=== INPUT MATERIAL ===

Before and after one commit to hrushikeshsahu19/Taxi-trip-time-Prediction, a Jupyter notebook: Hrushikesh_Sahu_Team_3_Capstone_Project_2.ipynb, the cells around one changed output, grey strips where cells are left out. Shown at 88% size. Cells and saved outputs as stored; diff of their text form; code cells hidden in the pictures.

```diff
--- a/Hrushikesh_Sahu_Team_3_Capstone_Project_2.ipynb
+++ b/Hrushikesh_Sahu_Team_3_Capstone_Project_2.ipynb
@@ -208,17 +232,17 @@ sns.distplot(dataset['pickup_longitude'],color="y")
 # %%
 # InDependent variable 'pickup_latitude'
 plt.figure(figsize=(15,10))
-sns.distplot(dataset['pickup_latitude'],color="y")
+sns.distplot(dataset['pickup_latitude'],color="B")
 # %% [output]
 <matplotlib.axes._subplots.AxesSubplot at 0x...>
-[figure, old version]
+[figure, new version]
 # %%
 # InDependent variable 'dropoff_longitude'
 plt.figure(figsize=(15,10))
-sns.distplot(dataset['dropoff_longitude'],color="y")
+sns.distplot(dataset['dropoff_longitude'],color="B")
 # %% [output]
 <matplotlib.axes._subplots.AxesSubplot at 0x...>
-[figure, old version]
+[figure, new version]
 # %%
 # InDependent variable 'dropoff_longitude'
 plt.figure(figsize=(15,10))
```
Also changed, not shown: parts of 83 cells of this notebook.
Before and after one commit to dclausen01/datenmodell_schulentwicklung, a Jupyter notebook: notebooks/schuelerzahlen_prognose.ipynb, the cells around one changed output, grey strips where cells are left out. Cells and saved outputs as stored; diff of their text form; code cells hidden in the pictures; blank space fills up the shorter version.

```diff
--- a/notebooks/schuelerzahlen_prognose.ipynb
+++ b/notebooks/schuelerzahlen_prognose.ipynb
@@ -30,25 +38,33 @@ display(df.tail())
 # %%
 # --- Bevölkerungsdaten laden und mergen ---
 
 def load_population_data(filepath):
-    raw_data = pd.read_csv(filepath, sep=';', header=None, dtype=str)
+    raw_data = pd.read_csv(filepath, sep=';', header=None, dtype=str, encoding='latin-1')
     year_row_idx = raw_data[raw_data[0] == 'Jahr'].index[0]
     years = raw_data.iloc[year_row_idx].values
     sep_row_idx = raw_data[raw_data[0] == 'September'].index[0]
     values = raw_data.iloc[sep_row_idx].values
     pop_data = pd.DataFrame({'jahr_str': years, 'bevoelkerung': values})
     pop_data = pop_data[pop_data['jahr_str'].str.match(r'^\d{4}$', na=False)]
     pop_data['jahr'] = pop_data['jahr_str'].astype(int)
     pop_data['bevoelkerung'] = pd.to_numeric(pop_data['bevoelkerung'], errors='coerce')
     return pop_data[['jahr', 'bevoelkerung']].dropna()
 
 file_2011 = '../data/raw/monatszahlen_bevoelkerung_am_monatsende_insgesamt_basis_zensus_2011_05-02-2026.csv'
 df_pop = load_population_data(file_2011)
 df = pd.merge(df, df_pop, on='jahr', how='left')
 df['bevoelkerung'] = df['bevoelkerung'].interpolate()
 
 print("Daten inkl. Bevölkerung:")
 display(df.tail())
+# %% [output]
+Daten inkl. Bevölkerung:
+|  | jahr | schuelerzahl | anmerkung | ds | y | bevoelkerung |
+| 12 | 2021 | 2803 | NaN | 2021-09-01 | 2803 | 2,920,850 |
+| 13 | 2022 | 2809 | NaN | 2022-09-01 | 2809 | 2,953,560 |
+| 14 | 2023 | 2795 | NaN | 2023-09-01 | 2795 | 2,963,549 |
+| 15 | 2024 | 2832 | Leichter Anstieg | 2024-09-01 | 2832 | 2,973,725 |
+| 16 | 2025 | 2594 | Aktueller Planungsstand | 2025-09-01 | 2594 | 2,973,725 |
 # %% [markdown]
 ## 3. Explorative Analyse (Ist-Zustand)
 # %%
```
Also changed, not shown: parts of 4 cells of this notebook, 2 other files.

===

**EXERCISE PROMPT:** Check each line of the material for the string "cells" and state how many lines contain it, with only the number as the answer.

**RESPONSE TO THIS EXERCISE:** 4